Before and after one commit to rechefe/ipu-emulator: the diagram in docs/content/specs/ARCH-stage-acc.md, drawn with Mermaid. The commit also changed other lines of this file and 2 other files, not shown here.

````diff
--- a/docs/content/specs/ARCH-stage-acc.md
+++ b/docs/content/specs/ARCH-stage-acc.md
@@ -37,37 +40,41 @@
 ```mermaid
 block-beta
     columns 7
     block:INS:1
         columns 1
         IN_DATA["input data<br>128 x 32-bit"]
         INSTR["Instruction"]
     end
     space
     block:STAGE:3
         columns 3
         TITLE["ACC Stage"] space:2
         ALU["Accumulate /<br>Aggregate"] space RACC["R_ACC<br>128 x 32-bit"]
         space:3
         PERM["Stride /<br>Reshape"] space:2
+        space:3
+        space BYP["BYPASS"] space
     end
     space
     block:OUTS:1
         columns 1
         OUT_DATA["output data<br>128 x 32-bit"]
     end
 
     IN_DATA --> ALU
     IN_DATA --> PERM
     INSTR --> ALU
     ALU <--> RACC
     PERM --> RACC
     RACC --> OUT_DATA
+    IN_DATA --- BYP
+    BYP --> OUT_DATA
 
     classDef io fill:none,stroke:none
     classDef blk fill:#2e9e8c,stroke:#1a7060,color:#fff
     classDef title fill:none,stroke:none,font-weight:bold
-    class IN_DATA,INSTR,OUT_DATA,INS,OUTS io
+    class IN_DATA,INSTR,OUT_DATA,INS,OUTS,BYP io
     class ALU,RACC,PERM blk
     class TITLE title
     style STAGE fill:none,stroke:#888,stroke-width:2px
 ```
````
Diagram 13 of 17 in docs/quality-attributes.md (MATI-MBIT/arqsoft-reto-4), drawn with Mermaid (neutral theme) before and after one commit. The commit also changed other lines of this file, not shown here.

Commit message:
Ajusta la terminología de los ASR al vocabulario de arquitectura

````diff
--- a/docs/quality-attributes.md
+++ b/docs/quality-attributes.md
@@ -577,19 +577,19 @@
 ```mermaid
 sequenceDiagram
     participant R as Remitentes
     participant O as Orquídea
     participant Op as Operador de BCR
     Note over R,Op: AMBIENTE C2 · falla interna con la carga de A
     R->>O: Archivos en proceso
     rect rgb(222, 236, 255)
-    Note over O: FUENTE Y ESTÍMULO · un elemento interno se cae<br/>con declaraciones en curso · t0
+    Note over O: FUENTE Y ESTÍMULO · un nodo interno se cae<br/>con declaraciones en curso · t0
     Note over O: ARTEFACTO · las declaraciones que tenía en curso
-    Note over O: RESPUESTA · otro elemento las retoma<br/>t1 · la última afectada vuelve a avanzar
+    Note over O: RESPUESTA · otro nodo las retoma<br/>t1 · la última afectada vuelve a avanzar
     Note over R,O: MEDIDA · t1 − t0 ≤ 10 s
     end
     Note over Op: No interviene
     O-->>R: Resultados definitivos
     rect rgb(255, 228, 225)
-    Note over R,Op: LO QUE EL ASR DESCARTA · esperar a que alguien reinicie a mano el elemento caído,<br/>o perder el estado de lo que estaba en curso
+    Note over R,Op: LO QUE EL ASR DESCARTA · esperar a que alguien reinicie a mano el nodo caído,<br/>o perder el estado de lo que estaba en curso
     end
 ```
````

___

WHAT TO WORK ON
Across the data, find each line that has "attributes" in it and copy that line.

ANSWER BOX
Diagram 13 of 17 in docs/quality-attributes.md (MATI-MBIT/arqsoft-reto-4), drawn with Mermaid (neutral theme) before and after one commit. The commit also changed other lines of this file, not shown here.
--- a/docs/quality-attributes.md
+++ b/docs/quality-attributes.md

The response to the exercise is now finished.